My recent research into the confluence of food and technology via neural networks is inspired by these questions and the increasing intimate relationships we have with technology in our daily lives. As an artist, I am always interested in how we find inspiration and foster creativity. I wondered if the neural network would function like the "I Ching" did for John Cage? Or if perhaps like Marinetti’s "Futurist Cookbook", could using the absurd be seen as a proposition for social and political change? I welcomed the aleatory nature of this AI collaboration with the expectation that it would lead to new and unknown territory. What interests me most about this collaborative work with artificial intelligence, is the idea that this conceptual inquiry can become a sensorial experience. When selecting the recipe data to teach my neural network, I think about intention and expectation as flavors. Would more control over what I feed the neural network lead to more or less delicious results? What does bias taste like?
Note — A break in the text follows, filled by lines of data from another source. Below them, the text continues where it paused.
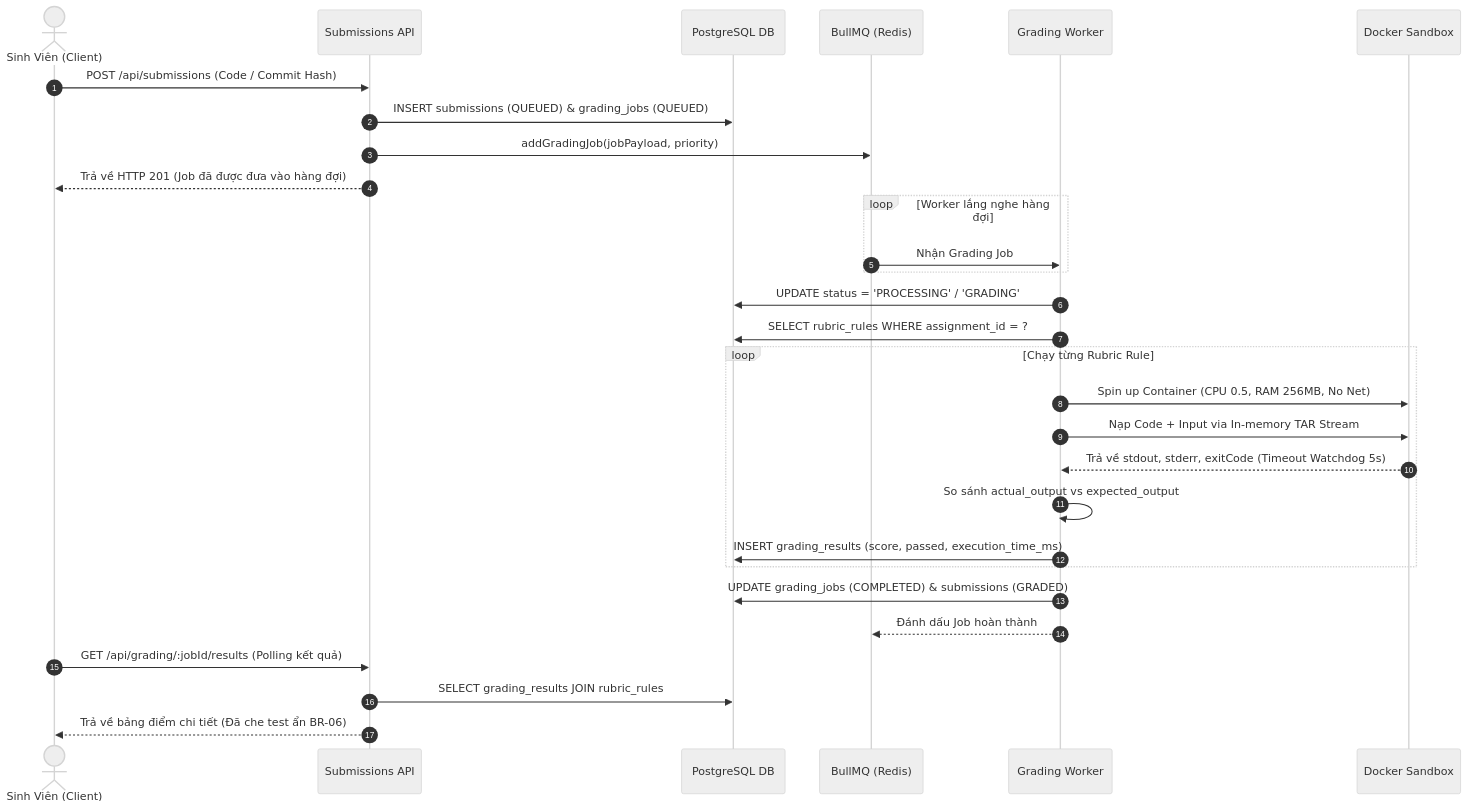
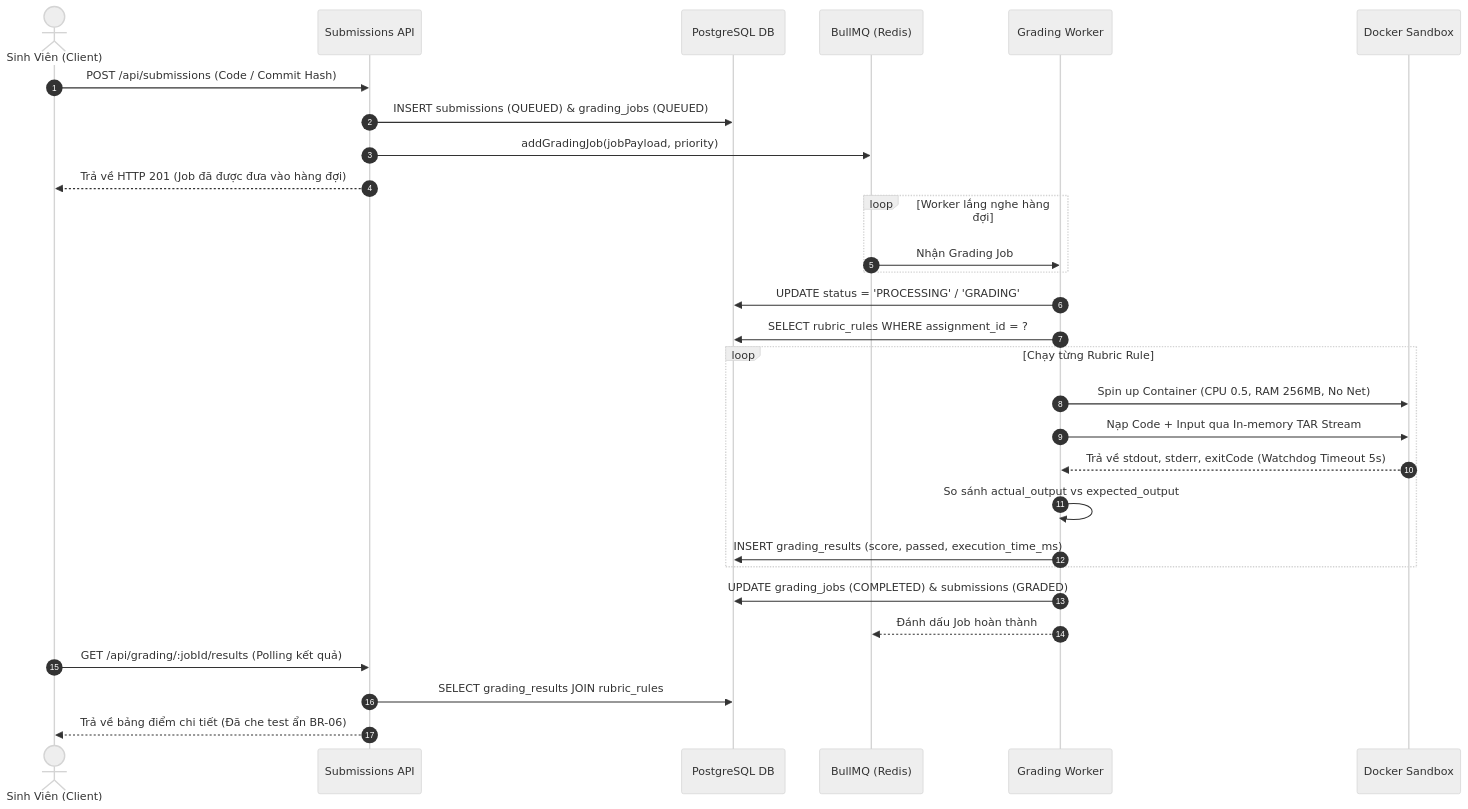
The diagram in docs/thanhvien2.md (min098-ui/SWD392_AITA-Intelligent), drawn with Mermaid (neutral theme) before and after one commit. The commit also changed other lines of this file, not shown here.

Commit message:
docs: complete technical report with video demo timeline and test results

````diff
--- a/docs/thanhvien2.md
+++ b/docs/thanhvien2.md
@@ -48,37 +55,37 @@
 ```mermaid
 sequenceDiagram
     autonumber
     actor SinhVien as Sinh Viên (Client)
     participant API as Submissions API
     participant DB as PostgreSQL DB
     participant Queue as BullMQ (Redis)
     participant Worker as Grading Worker
     participant Sandbox as Docker Sandbox
 
     SinhVien->>API: POST /api/submissions (Code / Commit Hash)
     API->>DB: INSERT submissions (QUEUED) & grading_jobs (QUEUED)
     API->>Queue: addGradingJob(jobPayload, priority)
     API-->>SinhVien: Trả về HTTP 201 (Job đã được đưa vào hàng đợi)
 
     loop Worker lắng nghe hàng đợi
         Queue->>Worker: Nhận Grading Job
     end
 
     Worker->>DB: UPDATE status = 'PROCESSING' / 'GRADING'
     Worker->>DB: SELECT rubric_rules WHERE assignment_id = ?
 
     loop Chạy từng Rubric Rule
         Worker->>Sandbox: Spin up Container (CPU 0.5, RAM 256MB, No Net)
-        Worker->>Sandbox: Nạp Code + Input via In-memory TAR Stream
-        Sandbox-->>Worker: Trả về stdout, stderr, exitCode (Timeout Watchdog 5s)
+        Worker->>Sandbox: Nạp Code + Input qua In-memory TAR Stream
+        Sandbox-->>Worker: Trả về stdout, stderr, exitCode (Watchdog Timeout 5s)
         Worker->>Worker: So sánh actual_output vs expected_output
         Worker->>DB: INSERT grading_results (score, passed, execution_time_ms)
     end
 
     Worker->>DB: UPDATE grading_jobs (COMPLETED) & submissions (GRADED)
     Worker-->>Queue: Đánh dấu Job hoàn thành
 
     SinhVien->>API: GET /api/grading/:jobId/results (Polling kết quả)
     API->>DB: SELECT grading_results JOIN rubric_rules
     API-->>SinhVien: Trả về bảng điểm chi tiết (Đã che test ẩn BR-06)
 ```
````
Jeannine Shinoda is an architect and an artist who lives and works in Los Angeles. Her artwork has been shown in exhibitions both internationally and across the United States. She has been a resident at the Kamiyama Artist in Residence (Japan), Autodesk Pier 9 Residency, and the Vermont Studio Center. She is the recipient of the Stewardson Keefe LeBrun Travel Award from the NY-American Institute of Architects for which she traveled to East Africa. Shinoda’s work interrogates the systems present in everyday life via performance and sculpture. She received her Bachelor of Architecture degree from Carnegie Mellon University in 2002, her license in architecture from the state of Oregon in 2011, and her Master of Fine Art degree from the University of Wisconsin-Madison in 2015.